He stepped out of the car and flicked it. His half-finished cigarette still burning on the asphalt of the frozen parking lot, smoke slowly twisting upwards from the small glowing orange end. We walked into the crowded restaurant and were greeted by the host.
“Here’s your square plastic pager, you’ll be seated shortly.”
An hour goes by. We’re still waiting, standing, starving now. Have some appetizers on us! As if spinach, artichoke, and cheese make up for lost time.
“What would you like as your take home meal?” asked the server.
I don’t want a “take home meal”. I had no choice.
“I’ll have the fettuccine."
Knowing full-well that it’s just going to sit in the fridge until someone who’s forgotten its origins throws it away.
The entire town is for sale. From the moment we rolled away from the factory-of-a-restaurant to when we pulled up to the small motel parking lot, every building was another strip-mall, eatery, or platter of gently-used cars. There’s no escaping. America. The belly of the industrial beast that numbs it’s victims with a poison of sitcoms and sales.

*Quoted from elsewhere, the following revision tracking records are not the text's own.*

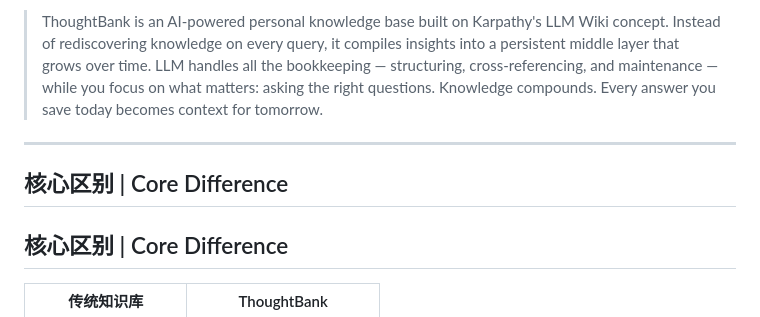
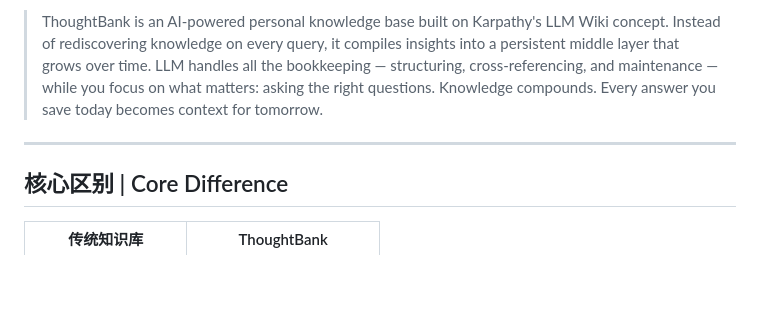
Before and after one commit to AI-Beans/thoughtbank, a Markdown page: README.md, the part around the change. GitHub-like rendering; blank space fills up the shorter version.

Commit message:
fix: remove duplicate heading

```diff
--- a/README.md
+++ b/README.md
@@ -8,8 +8,6 @@
 > ThoughtBank is an AI-powered personal knowledge base built on Karpathy's LLM Wiki concept. Instead of rediscovering knowledge on every query, it compiles insights into a persistent middle layer that grows over time. LLM handles all the bookkeeping — structuring, cross-referencing, and maintenance — while you focus on what matters: asking the right questions. Knowledge compounds. Every answer you save today becomes context for tomorrow.
 
 ---
-
-## 核心区别 | Core Difference
 
 ## 核心区别 | Core Difference
 
```
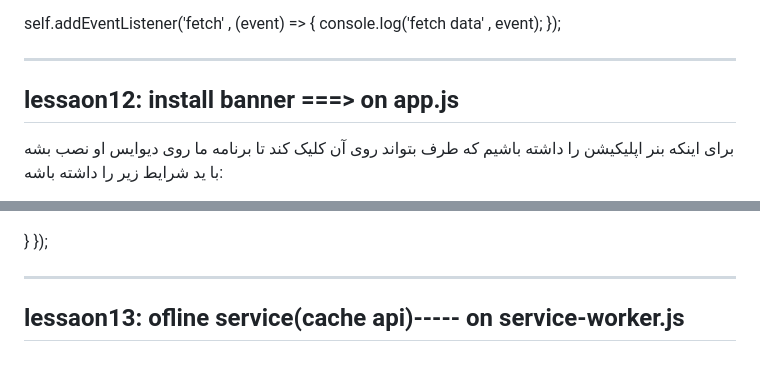
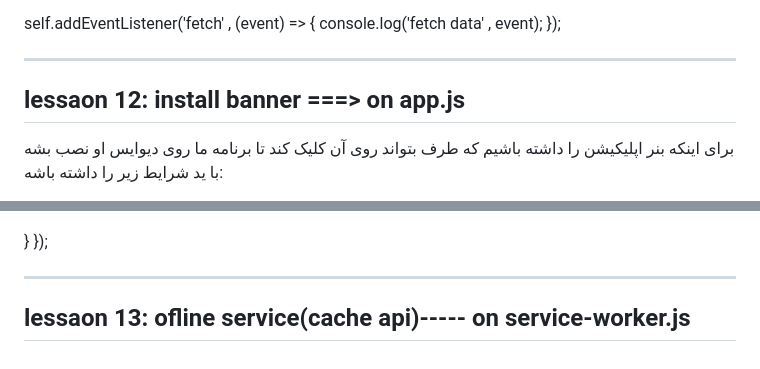
Before and after one commit to omidmaroofi/pwa, a Markdown page: README.md, 2 parts joined by grey strips. Rendered like a GitHub page.

```diff
--- a/README.md
+++ b/README.md
@@ -199,7 +199,7 @@ self.addEventListener('fetch' , (event) => {
 
 
 -----------------------------------------------------------------------------------------------
-lessaon12: install banner ===> on app.js
+lessaon 12: install banner ===> on app.js
 -----------------------------------------------------------------------------------------------
 برای اینکه بنر اپلیکیشن را داشته باشیم که طرف بتواند روی آن کلیک کند تا برنامه ما روی دیوایس او نصب بشه با ید شرایط زیر را داشته باشه:
 
@@ -253,5 +253,5 @@ document.querySelector(".fixed-action-btn a").addEventListener("click", (e) => {
 
 
 -----------------------------------------------------------------------------------------------
-lessaon13: ofline service(cache api)----- on service-worker.js
+lessaon 13: ofline service(cache api)----- on service-worker.js
 -----------------------------------------------------------------------------------------------
```
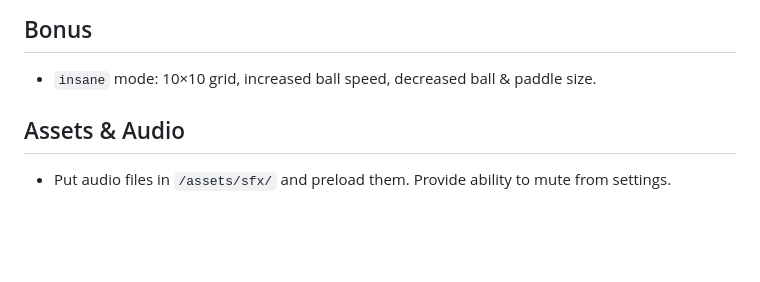
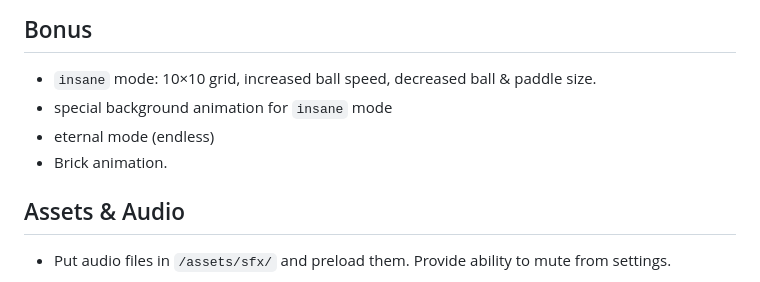
Before and after one commit to Adham-Emam/Breakout-Game, a Markdown page: instructions.md, the part around the change. Rendered like a GitHub page; blank space fills up the shorter version.

Commit message:
add bonuses

```diff
--- a/instructions.md
+++ b/instructions.md
@@ -105,6 +105,9 @@ Example output:
 ## Bonus
 
 - `insane` mode: 10×10 grid, increased ball speed, decreased ball & paddle size.
+- special background animation for `insane` mode
+- eternal mode (endless)
+- Brick animation.
 
 ## Assets & Audio
 
```
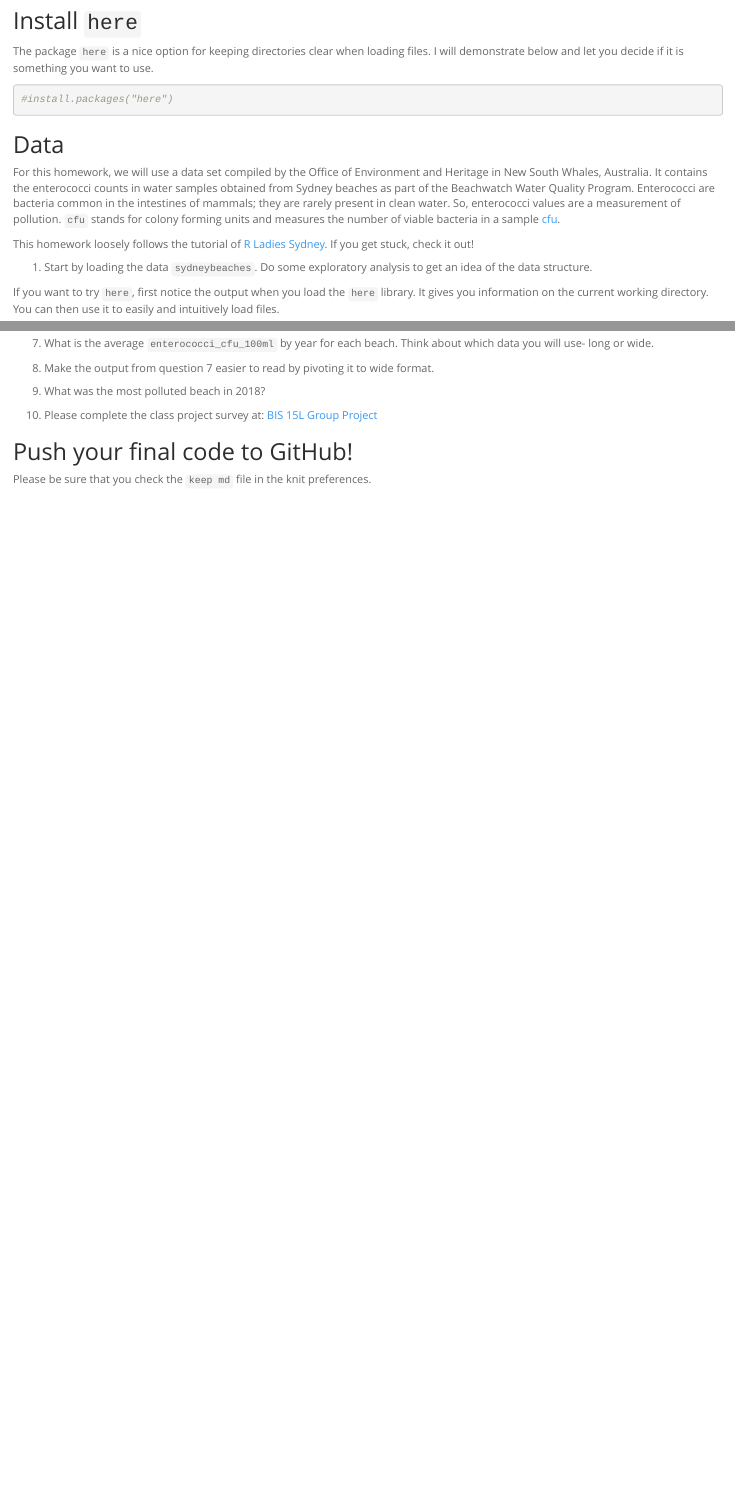
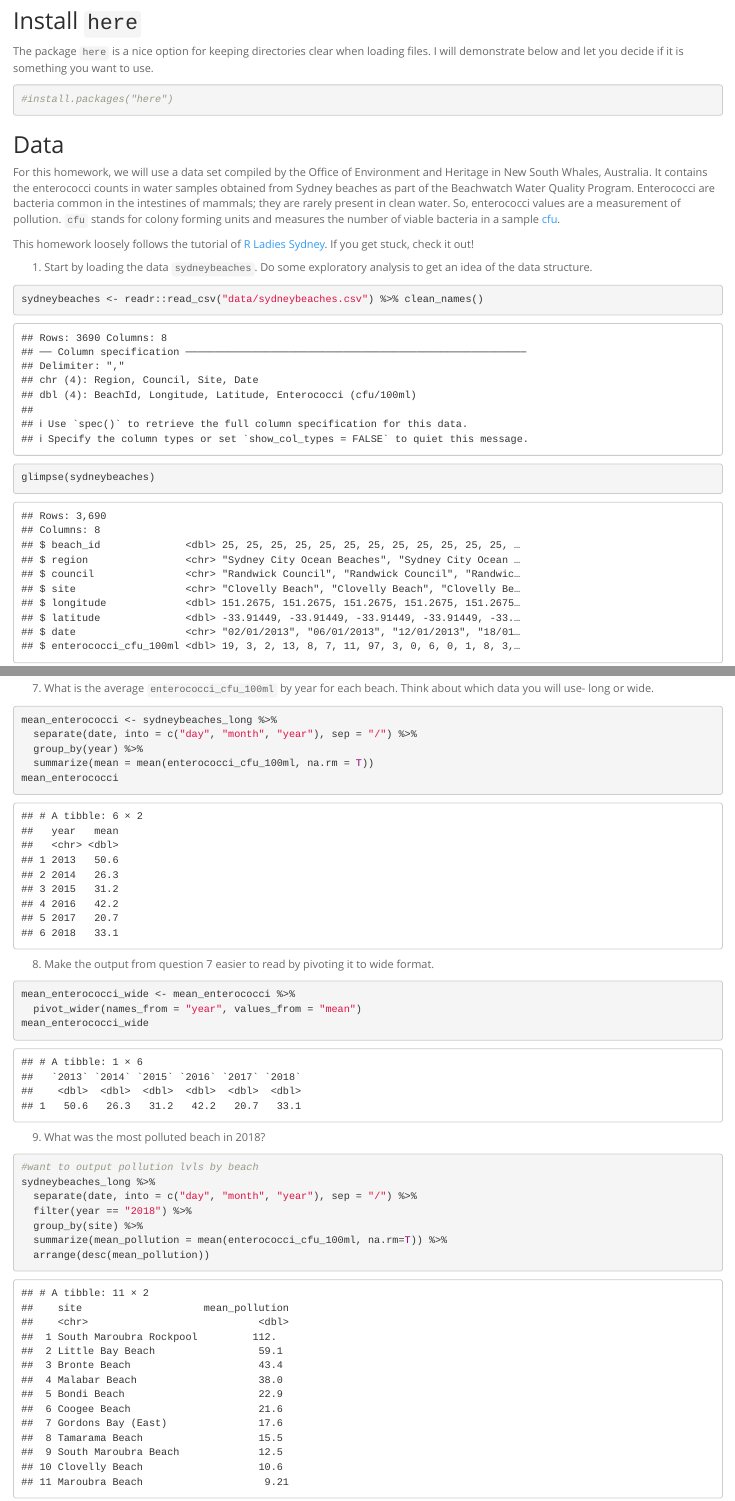
Before and after one commit to jyousif27/BIS15W2023_jyousif, an R Markdown document (lab8/lab8_hw.Rmd): the page in a window 1100 px wide, from 410 px down, and a second part further down, joined at a grey line. Rendered offline with R 4.5, knitr and Pandoc, with nearby package versions; column names are cleaned by a stand-in for the janitor package.

Commit message:
lab 8 hw

````diff
--- a/lab8/lab8_hw.Rmd
+++ b/lab8/lab8_hw.Rmd
@@ -5,7 +5,7 @@ date: "`r Sys.Date()`"
 output:
   html_document:
     theme: spacelab
-    toc: no
+    keep_md: yes
 ---
 
 ```{r setup, include=FALSE}
@@ -36,7 +36,12 @@ This homework loosely follows the tutorial of [R Ladies Sydney](https://rladiess
 
 1. Start by loading the data `sydneybeaches`. Do some exploratory analysis to get an idea of the data structure.
 ```{r}
+sydneybeaches <- readr::read_csv("data/sydneybeaches.csv") %>% clean_names()
+```
 
+
+```{r}
+glimpse(sydneybeaches)
 ```
 
 If you want to try `here`, first notice the output when you load the `here` library. It gives you information on the current working directory. You can then use it to easily and intuitively load files.
@@ -66,9 +97,29 @@ sydneybeaches <-read_csv(here("lab8", "data", "sydneybeaches.csv")) %>% janitor:
 
 7. What is the average `enterococci_cfu_100ml` by year for each beach. Think about which data you will use- long or wide.
 
+```{r}
+mean_enterococci <- sydneybeaches_long %>%
+  separate(date, into = c("day", "month", "year"), sep = "/") %>%
+  group_by(year) %>%
+  summarize(mean = mean(enterococci_cfu_100ml, na.rm = T))
+mean_enterococci
+```
 
 8. Make the output from question 7 easier to read by pivoting it to wide format.
 
+```{r}
+mean_enterococci_wide <- mean_enterococci %>%
+  pivot_wider(names_from = "year", values_from = "mean")
+mean_enterococci_wide
+```
 
 9. What was the most polluted beach in 2018?
 
+```{r}
+#want to output pollution lvls by beach
+sydneybeaches_long %>%
+  separate(date, into = c("day", "month", "year"), sep = "/") %>%
+  filter(year == "2018") %>%
+  group_by(site) %>%
+  summarize(mean_pollution = mean(enterococci_cfu_100ml, na.rm=T)) %>%
+  arrange(desc(mean_pollution))
````
Also changed, not shown: lab8/.RData (added), lab8/lab8_hw.html (added), lab8/lab8_hw.md (added), lab8/lab8_hw.Rmd (30 more changed lines), 1 other file.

I felt like Neo, from The Matrix, getting plucked from my warm virtual world, waking into the cold, unfriendly, underground of reality. “When did it get this bad?” Or, has it always been this way and I’ve just been too blind and foolish to realize, or maybe I didn’t want to realize. Where’s the hustle? Ambition? Because all is see is gluttony. I think I’m going to be sick. This isn’t the American dream, it’s the unconscious vegetative state of a nation being kept alive on the feeding tube of capitalism.
I shoveled dirt on her grave. My beautiful 87-year-old grandmother lost her war with cancer six months after her diagnosis. It’s good luck, they say, a “mitzvah” in Jewish tradition to do this, and as I did, I silently said my goodbye. The America my grandma left isn’t the same one she entered. The industrial-complex has taken its place. That unbreakable “spirit” seems to have gone missing. The grit, belief, and foolish optimism in the future, now smothered with entitlement.
Life, liberty, and the pursuit of happiness. Those profound words scribbled on our declaration. The philosophy of visionaries and the bravery to commit treason in the name of freedom. This, the spirit I found all but invisible in my recent cross-country travels.
There are many realities and very few truths. But, it feels so real. The security of the yellow-brick path paved as the “good life”. “Don’t wander too far, you’ll never make it on your own!”, they say. That’s exactly where many of us remain, never too far.
History isn’t made by following rules. This is it, life, no dress-rehearsal, you’re on stage right now. Do you have it? Your spirit? Hustle? Courage to pursue your own liberty? I’m leaving it all behind, my comfortable fictional world. Bring on the cold mush. It’s far from filet, but for once in my life, I’m tasting truth.